For Kansas City native Bridget Patton, she says photography saved her life in the best way possible. At 22-years-old her passion sparked but her vivid imagination has been present since birth. Patton knew she was made to stand out from the rest.
“I was a weird kid growing up, very imaginative. You could put me down with crayons and I would prefer those over people,” said Patton. “Everybody’s unique in their own way and we’re all sort-of a mystery.”
Today, 35-year-old Bridget uses her own uniqueness in a world that she has created to help magnify Kansas City’s rich history and beauty.
Through trial and error, Patton taught herself everything about photography. She began with the basics of portrait photography, to metal printing, to photo-wood transfers. “Photo-wood transfers is what I specialize in today,” Patton said.
“I knew I had to find something different than portrait photography. I did not want to make a career out of portrait photography and I was always fascinated by photo-wood transfers so I taught myself. I sand all of the wood to make the surface smooth, then I personally transfer all of the images onto wood, then finished with a protective coating. It is a very delicate and tedious process. I’m literally rubbing the paper off and that’s where some of the distress and variance of the wood grain comes from,” Patton said. “To make each piece different.”
What makes Patton’s work come to life is the stories and nostalgia behind each photo all with a Kansas City sentiment through the use of staples in the Kansas City community such as the iconic Western Auto building, the J.C. Nichols Fountain and Union Station, just to name a few.
“I found that people really like the Kansas City work I do since I love to photograph abandoned buildings. Kansas City natives have an attachment to certain buildings or a story. I’ve had customers grab a certain piece of mine and they’ll say “My dad used to work here” or “We got engaged here”. Everybody has this nostalgic tie and it’s really cool,”, Patton said. “One customer even bought a piece of mine to ship to her friends in Germany to reminisce.”
Patton adds that her favorite piece of work that she has done so far is a vintage airplane at the downtown Kansas City airport. “I have a photo of the downtown airport and there is this old airplane, I shot it through this fence, and so I have the Broadway bridge in the background with the downtown skyline. That piece is my favorite because it’s layered so it looks like an old photo,” Patton said. “Through my work and passion, I hope to capture the spirit of Kansas City.”
Patton also captures the spirit of herself in her work through her eye for character. She has multiple personal pieces of handwritten sayings and quotes that she says inspire her to be the best artist she can be.
“There’s a universe inside your heart. It’s a place of pictures and passions, songs and sorrows. It’s the story of all your endeavors, the moments that mark time. It’s everything you are and it’s a beautiful mystery.”

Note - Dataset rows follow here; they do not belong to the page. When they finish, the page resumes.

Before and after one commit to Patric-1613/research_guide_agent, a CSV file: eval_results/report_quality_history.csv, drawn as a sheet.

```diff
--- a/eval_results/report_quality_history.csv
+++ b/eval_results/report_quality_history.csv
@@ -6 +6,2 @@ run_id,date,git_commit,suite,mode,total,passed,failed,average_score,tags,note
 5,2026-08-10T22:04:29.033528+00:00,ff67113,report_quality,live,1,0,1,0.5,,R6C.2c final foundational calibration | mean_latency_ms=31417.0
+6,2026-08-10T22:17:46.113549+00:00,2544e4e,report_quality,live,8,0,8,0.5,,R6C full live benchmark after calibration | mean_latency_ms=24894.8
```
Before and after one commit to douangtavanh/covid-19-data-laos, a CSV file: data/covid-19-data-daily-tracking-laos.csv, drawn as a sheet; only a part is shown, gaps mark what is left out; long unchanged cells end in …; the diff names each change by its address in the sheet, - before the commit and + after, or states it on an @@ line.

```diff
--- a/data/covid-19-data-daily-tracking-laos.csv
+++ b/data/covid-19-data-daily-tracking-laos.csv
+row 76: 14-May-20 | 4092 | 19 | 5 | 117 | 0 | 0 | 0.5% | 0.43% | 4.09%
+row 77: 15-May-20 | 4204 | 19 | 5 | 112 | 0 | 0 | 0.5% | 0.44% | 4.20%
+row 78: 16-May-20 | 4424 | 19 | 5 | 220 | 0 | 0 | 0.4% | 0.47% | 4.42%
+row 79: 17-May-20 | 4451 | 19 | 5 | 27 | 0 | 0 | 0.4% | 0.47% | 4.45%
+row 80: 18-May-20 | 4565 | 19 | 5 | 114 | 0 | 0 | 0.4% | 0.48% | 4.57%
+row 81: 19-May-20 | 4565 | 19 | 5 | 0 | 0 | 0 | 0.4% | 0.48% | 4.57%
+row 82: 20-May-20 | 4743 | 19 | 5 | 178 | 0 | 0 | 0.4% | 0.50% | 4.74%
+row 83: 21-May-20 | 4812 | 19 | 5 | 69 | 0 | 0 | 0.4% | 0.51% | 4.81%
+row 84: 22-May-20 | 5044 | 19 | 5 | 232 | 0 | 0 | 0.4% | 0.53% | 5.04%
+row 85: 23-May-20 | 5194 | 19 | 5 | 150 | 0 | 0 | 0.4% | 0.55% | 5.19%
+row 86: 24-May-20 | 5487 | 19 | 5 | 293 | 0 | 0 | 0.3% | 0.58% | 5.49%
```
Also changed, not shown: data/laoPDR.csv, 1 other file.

When it comes to her future, Patton says miraculous things can happen because she believes that they will and credits her positive upbringing by her parents, Alan and Maureen.
“My dad definitely did teach me all about the power of thought and the power of manifestation when I was young. He told me that you can create any life you want if you believe it and that there are infinite possibilities,” Patton said.
Her work can be found on Etsy under “fotaj” and in Restoration Emporium on The Country Club Plaza and West Bottoms. Customized pieces can be requested.
Words: Ellen Leinwetter | Photos: Ellen Leinwetter & Bridget Patton